Scott Feldman: Feldman made a few starts with the RoughRiders this season in a rehab assignment. The righty also made his way through Frisco on his journey to the big leagues, appearing in 46 games and posting a 2.36 ERA in ’05.
Neftali Feliz: Feliz joined the RoughRiders in 2008 for ten starts. The right-hander went 4-3 with a 2.98 ERA. Feliz returned to Dr Pepper Ballpark for a rehab outing earlier this year, and he struck out the side in his only inning.
Craig Gentry: A tenth-round pick in ’06, Gentry has been a valuable reserve for the Rangers in the outfield this year. He spent most of 2008 and all of 2009 with the ‘Riders. He is a lifetime .293 hitter in the Texas League, which is the league he has spent more of his time than any other league.
Josh Hamilton: Who can forget Hamilton’s rehab assignment earlier this year in Frisco? He homered in his second at-bat and helped the ‘Riders to a pair of wins over Midland. By the way, he is still really good in the big leagues.
Matt Harrison: A former Atlanta farmhand, Harrison made nine appearances with the ‘Riders in 2008. He also rehabbed in Frisco in 2010. Harrison has been a solid addition to the Rangers’ rotation (8-7, 3.05 ERA).
Derek Holland: During Holland’s fast track to the majors, he made a brief four-appearance pit stop in Frisco. In those four starts, Holland gave up only two earned runs in 26 innings.
Tommy Hunter: RoughRiders fans saw Hunter earlier this season for a rehab start. The ‘Riders also had Hunter in ’08 and ’09 when he went 5-2 with a ERA barely above 4. Hunter is currently in the Rangers’ bullpen.
Ian Kinsler: Kinsler has been a “normal” RoughRider and a “rehabbing” RoughRider in his time within the Rangers’ system. In his 79 games in the TL, Kinsler hit .290 with 52 RBIs.
Michael Kirkman: A RoughRider alum from 2009, Kirkman went 5-7 with a 4.19 ERA. Kirkman has bounced around from Round Rock and Arlington, and he is currently in Triple-A.
Mitch Moreland: Moreland, who has been a regular for the Rangers this season, spent 73 games with the ‘Riders in 2009. He hit .326 with eight home runs and 59 RBIs in Frisco.
Darren O’Day: O’Day, who has only made 11 appearances with the Rangers this year, has one career appearance with the ‘Riders, which came earlier this season. He allowed a run in an inning of work.

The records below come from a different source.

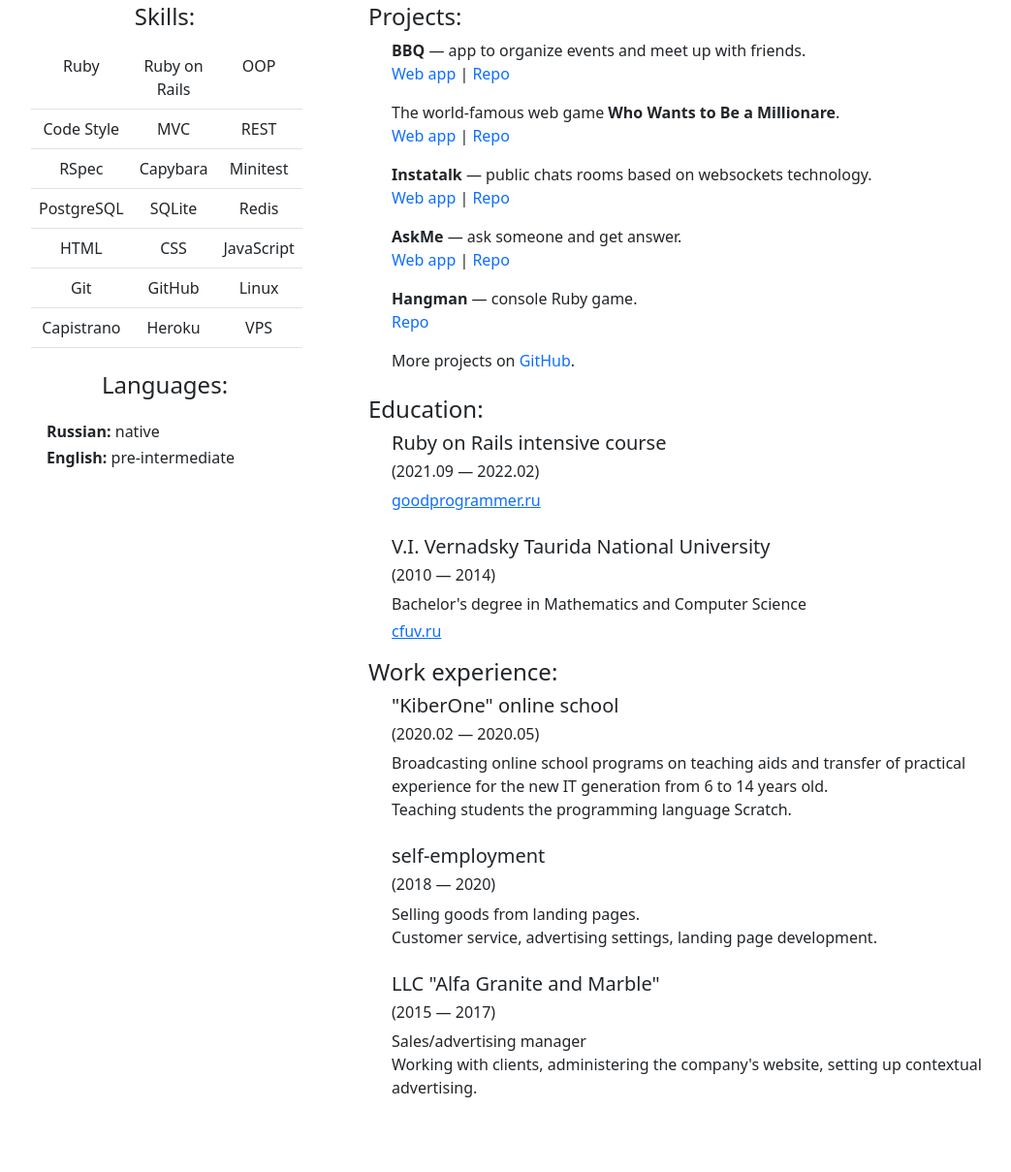
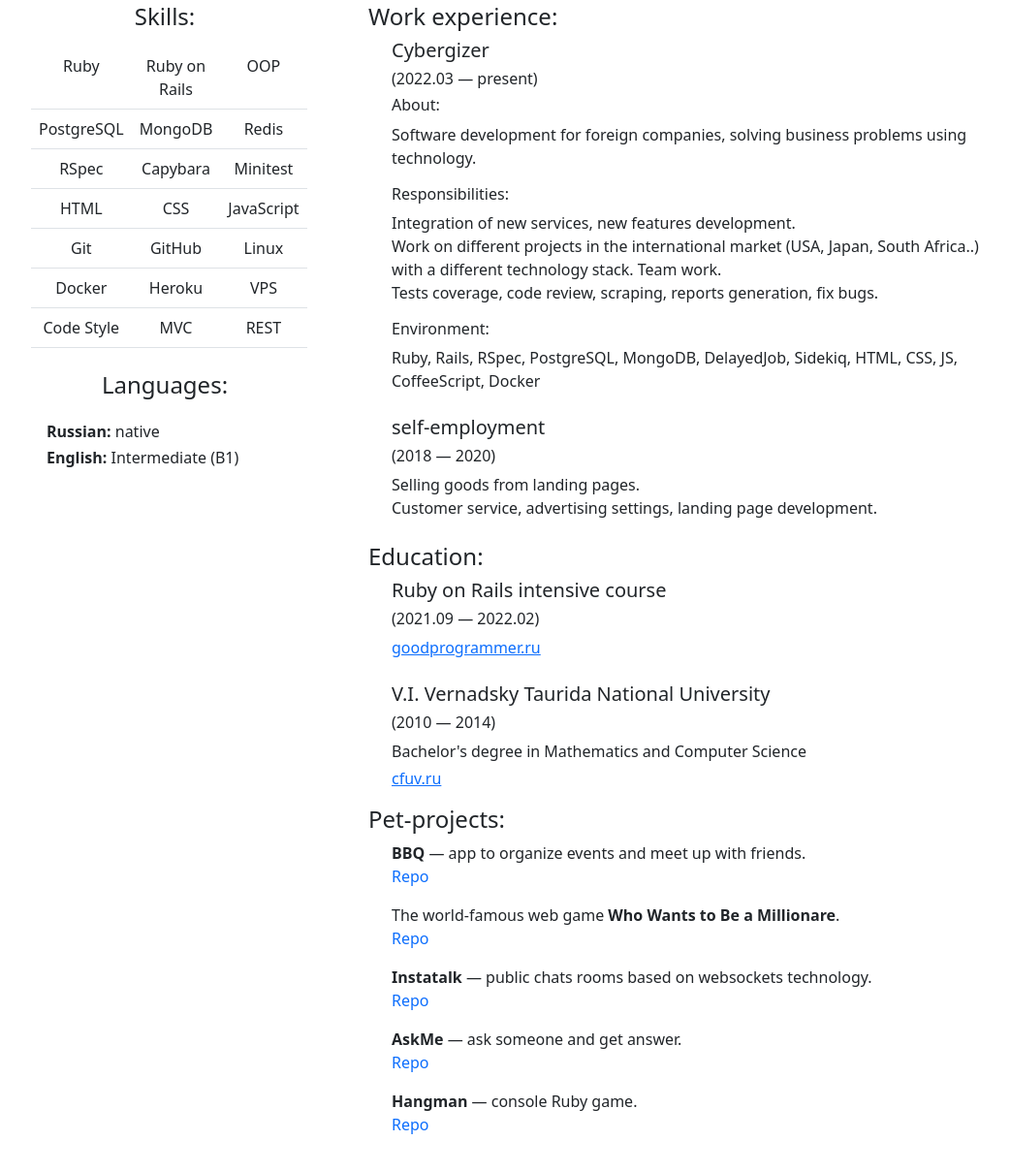
Before and after one commit to phobco/c-v, a plain HTML site: page index.html in a window 1280 px wide. Shown: the part 531-1740 px from the top of the page at 97% size, without its empty margins (86-1129 px from the left). Before the commit the page ends 1705 px from the top, so only its background shows below. Drawn offline with Linux system fonts and the light colour scheme.

Commit message:
Update cv

```diff
--- a/index.html
+++ b/index.html
@@ -24,7 +24,7 @@
             <ul class="list">
               <li>
                 <strong>phone:</strong>
-                <a class="text-decoration-none link-secondary" >+7(918)-107-25-25</a>
+                <a class="text-decoration-none link-secondary" >+7(977)-113-11-70</a>
               </li>
               <li>
                 <strong>e-mail:</strong>
@@ -48,7 +48,7 @@
             <h4>Job Opportunity:</h4>
             <ul>
               <li><strong>employment: </strong>full-time</li>
-              <li><strong>format: </strong>office / remote</li>
+              <li><strong>format: </strong>remote</li>
               <li><strong>business trips: </strong>ready</li>
               <li><strong>relocation: </strong>available</li>
             </ul>
@@ -57,8 +57,8 @@
         <div class="col-lg-9">
           <h4>About me:</h4>
           <ul class="fs-6">
-            <li><strong>age: </strong>28 y.o.</li>
-            <li><strong>location: </strong>Yevpatoria, Crimea</li>
+            <li><strong>age: </strong>29 y.o.</li>
+            <li><strong>location: </strong>Krasnodar, Russia</li>
           </ul>
           <p>Ambitious, responsible, cheerful <strong>Ruby on Rails developer</strong>. Ability to multitask and learn quickly. Great desire to develop and learn new technologies.</p>
         </div>
@@ -74,19 +74,14 @@
                   <td>OOP</td>
                 </tr>
                 <tr>
-                  <td>Code Style</td>
-                  <td>MVC</td>
-                  <td>REST</td>
+                  <td>PostgreSQL</td>
+                  <td>MongoDB</td>
+                  <td>Redis</td>
                 </tr>
                 <tr>
                   <td>RSpec</td>
                   <td>Capybara</td>
                   <td>Minitest</td>
-                </tr>
-                <tr>
-                  <td>PostgreSQL</td>
-                  <td>SQLite</td>
-                  <td>Redis</td>
                 </tr>
                 <tr>
                   <td>HTML</td>
@@ -99,9 +94,14 @@
                   <td>Linux</td>
                 </tr>
                 <tr>
-                  <td>Capistrano</td>
+                  <td>Docker</td>
                   <td>Heroku</td>
                   <td>VPS</td>
+                </tr>
+                <tr>
+                  <td>Code Style</td>
+                  <td>MVC</td>
+                  <td>REST</td>
                 </tr>
               </table>
           </div>
@@ -109,35 +109,42 @@
             <h4 class="text-center my-4">Languages:</h4>
             <div class="px-3">
               <h6><strong>Russian:</strong> native</h6>
-              <h6><strong>English:</strong> pre-intermediate</h6>
+              <h6><strong>English:</strong> Intermediate (B1)</h6>
             </div>
           </div>
         </div>
 
         <div class="col-lg-8 px-4 pt-5">
-          <h4>Projects:</h4>
-          <div class="px-4 mb-3">
-            <p class="m-0"><strong>BBQ</strong> — app to organize events and meet up with friends.</p>
-            <a class="text-decoration-none" href="https://bbq-phobco.herokuapp.com/">Web app</a> | <a class="text-decoration-none" href="https://github.com/phobco/bbq">Repo</a>
-          </div>
-          <div class="px-4 mb-3">
-            <p class="m-0">The world-famous web game <strong>Who Wants to Be a Millionare</strong>.</p>
-            <a class="text-decoration-none" href="https://millionaire-phobco.herokuapp.com/">Web app</a> | <a class="text-decoration-none" href="https://github.com/phobco/millionaire-game">Repo</a>
-          </div>
-          <div class="px-4 mb-3">
-            <p class="m-0"><strong>Instatalk</strong> — public chats rooms based on websockets technology.</p>
-            <a class="text-decoration-none" href="https://fast-instatalk.herokuapp.com/">Web app</a> | <a class="text-decoration-none" href="https://github.com/phobco/instatalk">Repo</a>
-          </div>
-          <div class="px-4 mb-3">
-            <p class="m-0"><strong>AskMe</strong> — ask someone and get answer.</p>
-            <a class="text-decoration-none" href="https://ask-good-q.herokuapp.com/">Web app</a> | <a class="text-decoration-none" href="https://github.com/phobco/ask-me">Repo</a>
-          </div>
-          <div class="px-4 mb-3">
-            <p class="m-0"><strong>Hangman</strong> — console Ruby game.</p>
-            <a class="text-decoration-none" href="https://github.com/phobco/hangman">Repo</a>
-          </div>
-          <div class="px-4 mb-4">
-            <p class="m-0">More projects on <a class="text-decoration-none" href="https://github.com/phobco">GitHub</a>.</p>
+          <h4>Work experience:</h4>
+          <div class="px-4 mt-2">
+            <div class="mb-4">
+              <h5>Cybergizer</h5>
+              <h6>(2022.03 — present)</h6>
+              <h6>About:</h6>
+              <p>
+                Software development for foreign companies, solving business problems using technology.</br>
+              </p>
+              <h6>Responsibilities:</h6>
+              <p>
+                Integration of new services, new features development.</br>
+                Work on different projects in the international market (USA, Japan, South Africa..)</br>
+                with a different technology stack. Team work.</br>
+                Tests coverage, code review, scraping, reports generation, fix bugs.</br>
+              </p>
+              <h6>Environment:</h6>
+              <p>
+                Ruby, Rails, RSpec, PostgreSQL, MongoDB, DelayedJob, Sidekiq, HTML, CSS, JS, CoffeeScript, Docker
+              </p>
+            </div>
+
+            <div class="mb-4">
+              <h5>self-employment</h5>
+              <h6>(2018 — 2020)</h6>
+              <p>
+                Selling goods from landing pages.</br>
+                Customer service, advertising settings, landing page development.
+              </p>
+            </div>
           </div>
 
           <h4>Education:</h4>
@@ -159,32 +166,26 @@
             </div>
           </div>
 
-          <h4>Work experience:</h4>
-          <div class="px-4 mt-2">
-            <div class="mb-4">
-              <h5>"KiberOne" online school</h5>
-              <h6>(2020.02 — 2020.05)</h6>
-              <p>
-                Broadcasting online school programs on teaching aids and transfer of practical experience for the new IT generation from 6 to 14 years old.</br>
-                Teaching students the programming language Scratch.
-              </p>
-            </div>
-            <div class="mb-4">
-              <h5>self-employment</h5>
-              <h6>(2018 — 2020)</h6>
-              <p>
-                Selling goods from landing pages.</br>
-                Customer service, advertising settings, landing page development.
-              </p>
-            </div>
-            <div>
-              <h5>LLC "Alfa Granite and Marble"</h5>
-              <h6>(2015 — 2017)</h6>
-              <p>
-                Sales/advertising manager</br>
-                Working with clients, administering the company's website, setting up contextual advertising.
-              </p>
-            </div>
+          <h4>Pet-projects:</h4>
+          <div class="px-4 mb-3">
+            <p class="m-0"><strong>BBQ</strong> — app to organize events and meet up with friends.</p>
+            <a class="text-decoration-none" href="https://github.com/phobco/bbq">Repo</a>
+          </div>
+          <div class="px-4 mb-3">
+            <p class="m-0">The world-famous web game <strong>Who Wants to Be a Millionare</strong>.</p>
+            <a class="text-decoration-none" href="https://github.com/phobco/millionaire-game">Repo</a>
+          </div>
+          <div class="px-4 mb-3">
+            <p class="m-0"><strong>Instatalk</strong> — public chats rooms based on websockets technology.</p>
+            <a class="text-decoration-none" href="https://github.com/phobco/instatalk">Repo</a>
+          </div>
+          <div class="px-4 mb-3">
+            <p class="m-0"><strong>AskMe</strong> — ask someone and get answer.</p>
+            <a class="text-decoration-none" href="https://github.com/phobco/ask-me">Repo</a>
+          </div>
+          <div class="px-4 mb-3">
+            <p class="m-0"><strong>Hangman</strong> — console Ruby game.</p>
+            <a class="text-decoration-none" href="https://github.com/phobco/hangman">Repo</a>
           </div>
         </div>
       </div>
```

Alexi Ogando: Ogando only spent 2010 in stateside minor league baseball, and his quick journey to the bigs went through Frisco. In seven appearances, Ogando gave up two runs in almost 16 innings of work. He had a WHIP of 0.57.
Pedro Strop: Strop, who has made 11 appearances with the Rangers, spent much of his 2009 campaign in Frisco. The reliever went 5-5 with a 4.38 ERA in 36 appearances, all of the out of the ‘pen.
Taylor Teagarden: Teagarden was with the RoughRiders in 2007, 2008, and 2010, and he has been bounced between Triple-A Round Rock and Arlington this season. In 97 games with the ‘Riders, Teagarden hit .245 with 12 homers and 54 RBIs.
C.J. Wilson: Four of the five current Rangers’ starters were with the RoughRiders at some point in their career, and that group is headlined by Wilson. Wilson spent parts of his ’03, ’05 and ’06 minor league seasons with the RoughRiders. He is 7-13 with a 4.39 ERA in the Texas League.